Budget Jargon Ad-valorem duties: This Latin term refers to duties or taxes that are imposed on commodities based

on their value. Budgetary Deficit: When expenses exceed revenues, it leads to a situation of budgetary deficit. The entire budgetary exercise falls short of allocating enough funds to a certain area. Budget Estimates: These estimates contain an annual estimate of Fiscal Deficit and Revenue Deficit and include the estimates of the Centre's spending during the financial year. It also contains the income received as proceeds of tax revenues. Balance of Payment: The annual overall statement of a country's economic transactions and income with the rest of the world. spending

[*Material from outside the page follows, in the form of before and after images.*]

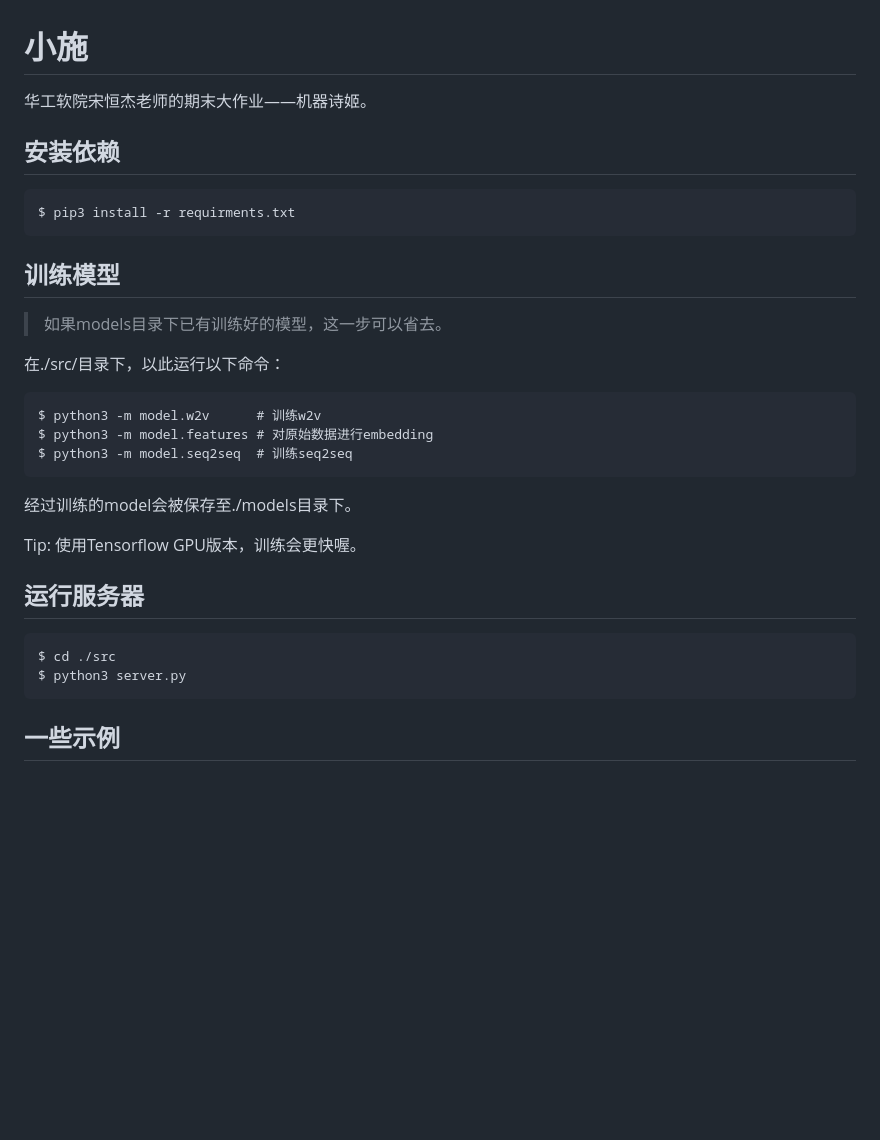
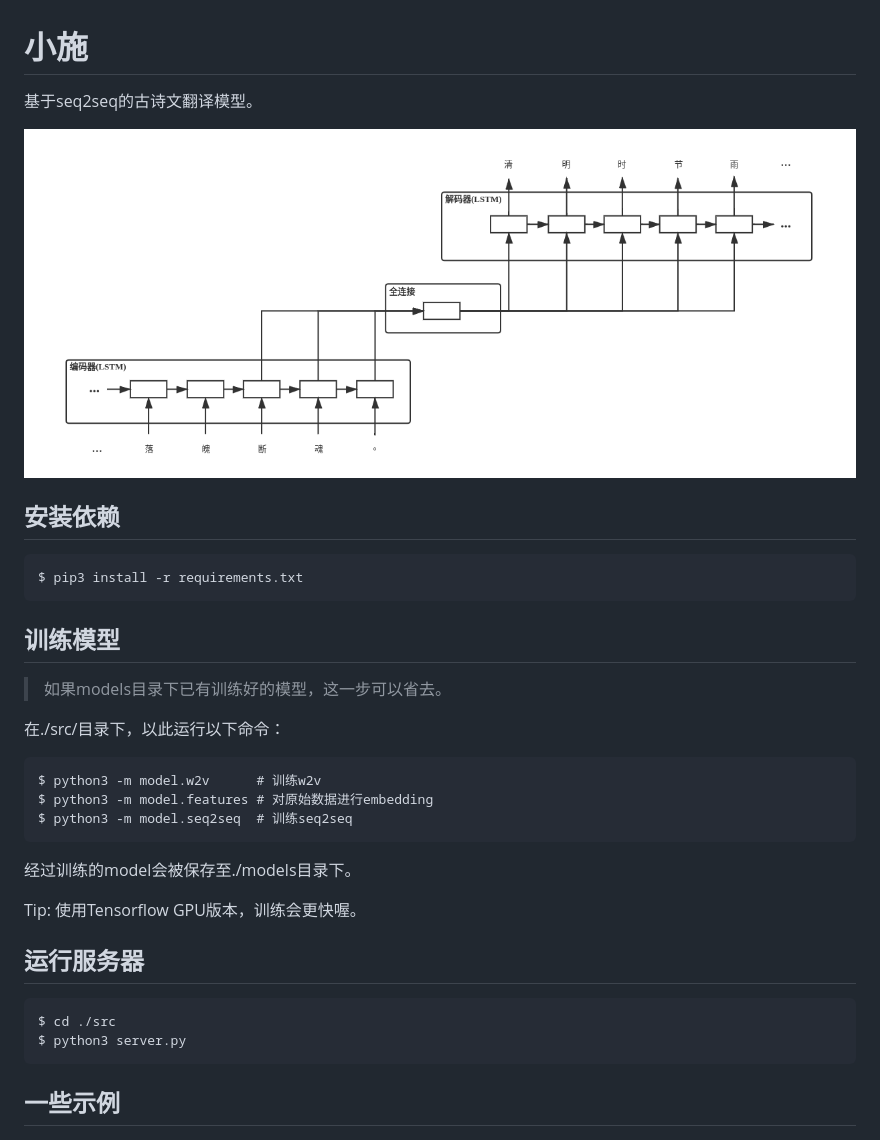
Before and after one commit to mbencherif/XiaoShi, a Markdown page: README.md, the part around the change. Drawn GitHub-style; pictures changed too: mdimg/seq2seq.png (added); blank space fills up the shorter version.

````diff
--- a/README.md
+++ b/README.md
@@ -1,13 +1,17 @@
 # 小施
 
-华工软院宋恒杰老师的期末大作业——机器诗姬。
+基于seq2seq的古诗文翻译模型。
+
+![model](./mdimg/seq2seq.png)
 
 ## 安装依赖
+
 ```
-$ pip3 install -r requirments.txt
+$ pip3 install -r requirements.txt
 ```
 
 ## 训练模型
+
 > 如果models目录下已有训练好的模型，这一步可以省去。
 
 在./src/目录下，以此运行以下命令：
@@ -23,9 +27,12 @@ $ python3 -m model.seq2seq  # 训练seq2seq
 Tip: 使用Tensorflow GPU版本，训练会更快喔。
 
 ## 运行服务器
+
 ```
 $ cd ./src
 $ python3 server.py
 ```
+
 ## 一些示例
+
 ![example](./mdimg/example.png)
````
Also changed, not shown: 1 other file.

Bank Credit: This refers to the borrowing capacity advanced by a bank to an individual, firm or organization in the form of loans, cash credit and overdrafts. Bank Rate: This is the interest rate at which the Reserve Bank of India advances short-term loans to commercial banks in the country. Changes in bank rate are reflected in the prime lending rates (PLRs) offered by commercial banks to their best customers. Borrowings: When commercial banks receive something of value from the RBI against refinance schemes, like general refinance, and export credit refinance. Cash Balances: Cash Balances with RBI indicate those maintained by scheduled banks with RBI and include these balances under cash reserve ratio (CRR) requirements. Capital Budget: This plan keeps track of the Centre s capital receipts and payments and accounts for market loans, borrowings from the Reserve Bank and other institutions through the sale of Treasury Bills, loans from foreign governments and recoveries of loans granted by the Central government to state governments and Union Territories. Capital Payments: Refer to expenses incurred on acquisition of assets. Cenvat: Central Value Added Tax (CENVAT) is a substitute for the earlier Modified Value Added Tax (MODVAT) scheme and is aimed at reducing the spiraling effect of indirect taxes on finished products. Custom Duties: These taxes are imposed when goods are either imported or exported. Countervailing Duties: Levied on imports that may lead to price rise in the domestic market. Seen as a means of discouraging unfair trade practices by other countries. Consolidated Fund: This is a big reservoir where the Government pools all its funds including revenues, loans raised and recoveries of loans granted together. Contingency Fund: As the name suggests, this is an emergency fund to help the Government tide over when in dire straits. The fund is at the disposal of the President and requires Parliament approval and the amount withdrawn from the fund is recouped. Capital Expenditure: Capital expenditure (CAPEX) is the amount a company spends on buying fixed assets like land, building, machinery and equipment. Loans and advances sanctioned by the Centre to state governments, Union Territories and PSUs also fall in this category. Capital Receipt: Loans raised by the Centre from the market, government borrowings from the RBI, sale of Treasury Bills and loans received from foreign governments all form a part of Capital Receipt. Other items in this category include recovery of loans granted by the Centre to states and UTs and proceeds from the dilution of the government's stake in PSUs.